But my recommendation that you use states comes with a health warning: Whether you should deploy states depends on the context. The phrase represents and warrants is deeply stoopid but poses little risk of confusion, so generally nothing would be gained by changing represents and warrants to states in the other side’s draft. (But see this 2019 blog post about a context where represents and warrants can cause problems in commercial contracts.) And in conservative practice areas, notably mergers-and-acquisitions, using states in your own draft might well cause enough bewilderment that it wouldn’t be worth it.
With that preamble, I can now reveal the identity of a man who is a respected lawyer yet has lived the shadow life of an outlaw. A man willing to defy convention. A man who has *checks notes* written several articles for Practical Real Estate Lawyer, including this one on issues in Montana real estate transactions. I introduce to you Kevin Heaney, partner in the Billings, Montana, office of the law firm Crowley Fleck and user of states! (Yes, that’s him to the right.)
Here’s what Kevin had to say on the subject:
Since reading Ken’s scholarship on represents and warrants years ago I have deployed states in lieu of represents and warrants in most contracts I draft. I have lived to tell the tale, and opposing counsel rarely expresses concern. If you are a skeptic, I encourage you to read Ken’s material. It should resonate and will give you the confidence to make the switch. I rarely change represents and warrants to states when reviewing the other side’s draft because of the consternation it can create (but I do cringe a little). From a broader perspective, represents and warrants is a microcosm of the dysfunction pervading traditional contract drafting but was my springboard into genuinely appreciating the entire premise behind MCSD.
The full story of represents and warrants is in this law-review article from 2015; MSCD contains the gist of it. No one has attempted to challenge it in a serious way. Why not? Because of inertia. Because of cognitive dissonance. And because I’m right. Game over, case closed.
If any of you have used states and lived to tell the tale, I’d be pleased to hear about it.
By the way, Kevin and two of his colleagues participated in a recent series of Drafting Clearer Contracts: Masterclass. Check it out; the next series starts on Monday, 5 October.
3 thoughts on “A User of “States” Instead of “Represents and Warrants” Reveals His Identity!”
Ha. I have tried to change it in some agreements from the other side, and even in some internal templates used by other groups, but I usually don’t get very far because represents and warrants is so ingrained (even though there is no warranty with a representation).
I use “states” or sometimes just “represents.” And like everyone in Montana, I’m a lawless outlaw. I did have a lawyer object to my usage with the definitive, Supreme Court-vetted, case closed argument that “represents and warrants is customary language for these types of agreements.” So is sleeping with your sister in certain communities, but it’s not recommended for a strong gene pool.

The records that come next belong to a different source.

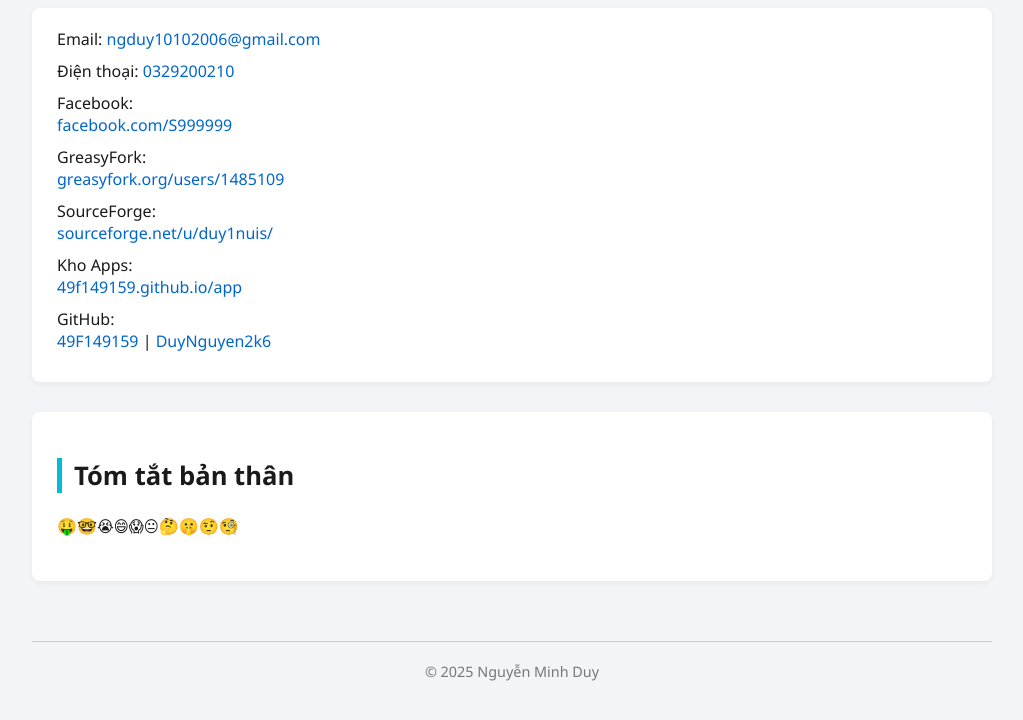
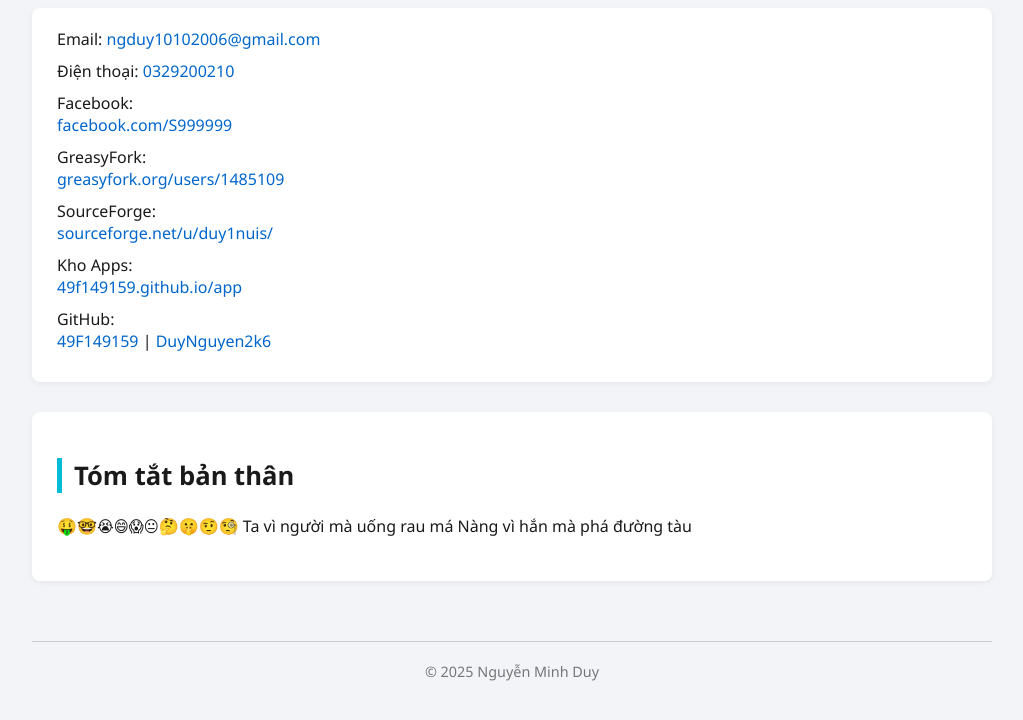
Before and after one commit to duyxyz/duyxyz.github.io, a plain HTML site: page index.html in a window 1280 px wide. Shown: the part 166-886 px from the top of the page, without its empty margins (128-1151 px from the left). Drawn offline with Linux system fonts and the light colour scheme.

Commit message:
Update index.html

```diff
--- a/index.html
+++ b/index.html
@@ -176,6 +176,8 @@
       <h2>Tóm tắt bản thân</h2>
       <p>
         🤑🤓😭😄😱😐🤔🤫🤨🧐
+        Ta vì người mà uống rau má
+        Nàng vì hắn mà phá đường tàu
       </p>
     </section>
 
```
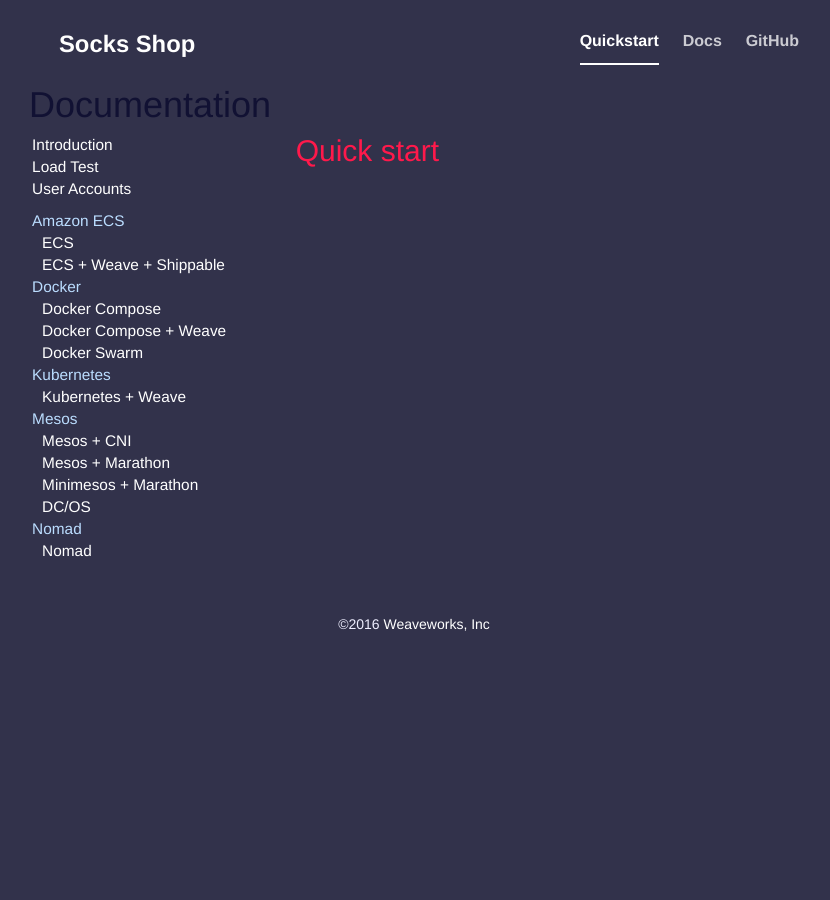
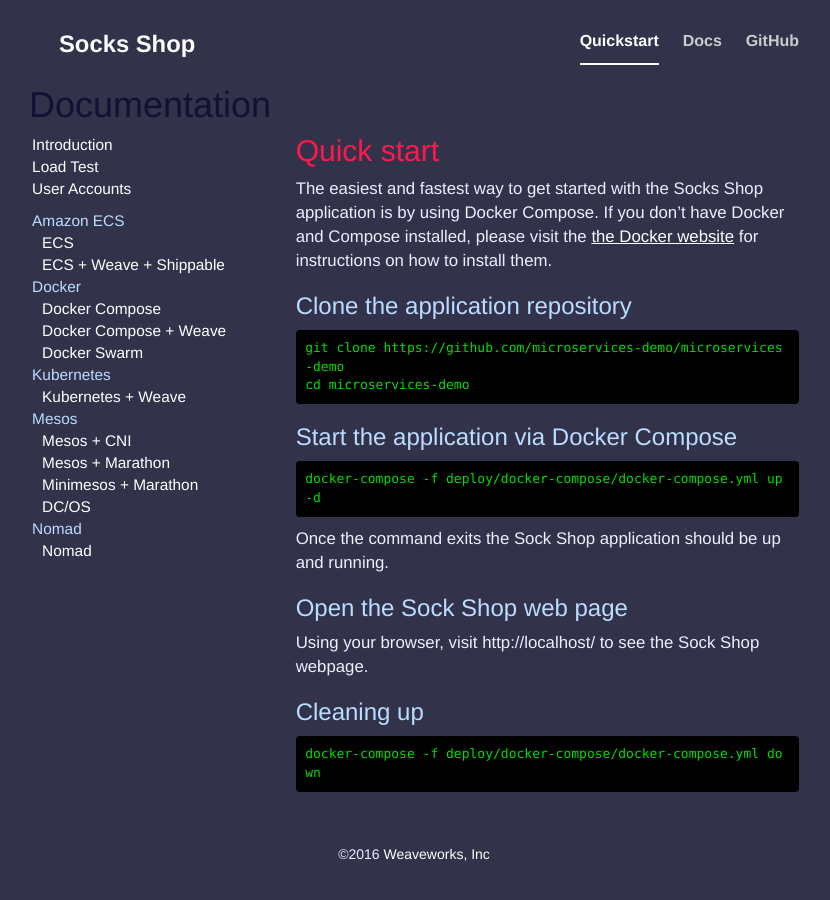
Before and after one commit to microservices-demo/microservices-demo.github.io, a Jekyll site: the page built from docs/quickstart.md, in a window 1280 px wide. Shown: the whole page, without its empty margins (226-1056 px from the left). Built offline with Jekyll 4.4.1, drawn with Linux system fonts in a browser that asks for light colours; nearby versions of some CDN libraries; our own code applies the rules of GitHub Pages for plain Markdown files.

Commit message:
added some information to the quickstart page

````diff
--- a/docs/quickstart.md
+++ b/docs/quickstart.md
@@ -2,3 +2,31 @@
 layout: quickstart
 ---
 ## Quick start
+
+  The easiest and fastest way to get started with the Socks Shop application is by using Docker Compose.  If you don't have Docker and Compose installed,
+  please visit the [the Docker website](https://www.docker.com) for instructions on how to install them.
+
+### Clone the application repository
+
+```
+git clone https://github.com/microservices-demo/microservices-demo
+cd microservices-demo
+```
+
+### Start the application via Docker Compose
+
+```
+docker-compose -f deploy/docker-compose/docker-compose.yml up -d
+```
+
+Once the command exits the Sock Shop application should be up and running.
+
+### Open the Sock Shop web page
+
+Using your browser, visit http://localhost/ to see the Sock Shop webpage.
+
+### Cleaning up
+
+```
+docker-compose -f deploy/docker-compose/docker-compose.yml down
+```
````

I don’t do as much drafting as I used to, but I just used it in a form contract directed at two specific customers. Both of them accepted “states” without quibble. And while they were smart lawyers on the other sides, I have no reason to believe that either of them ever heard of MSCD. It’s not hard. Just don’t make a big deal out of it.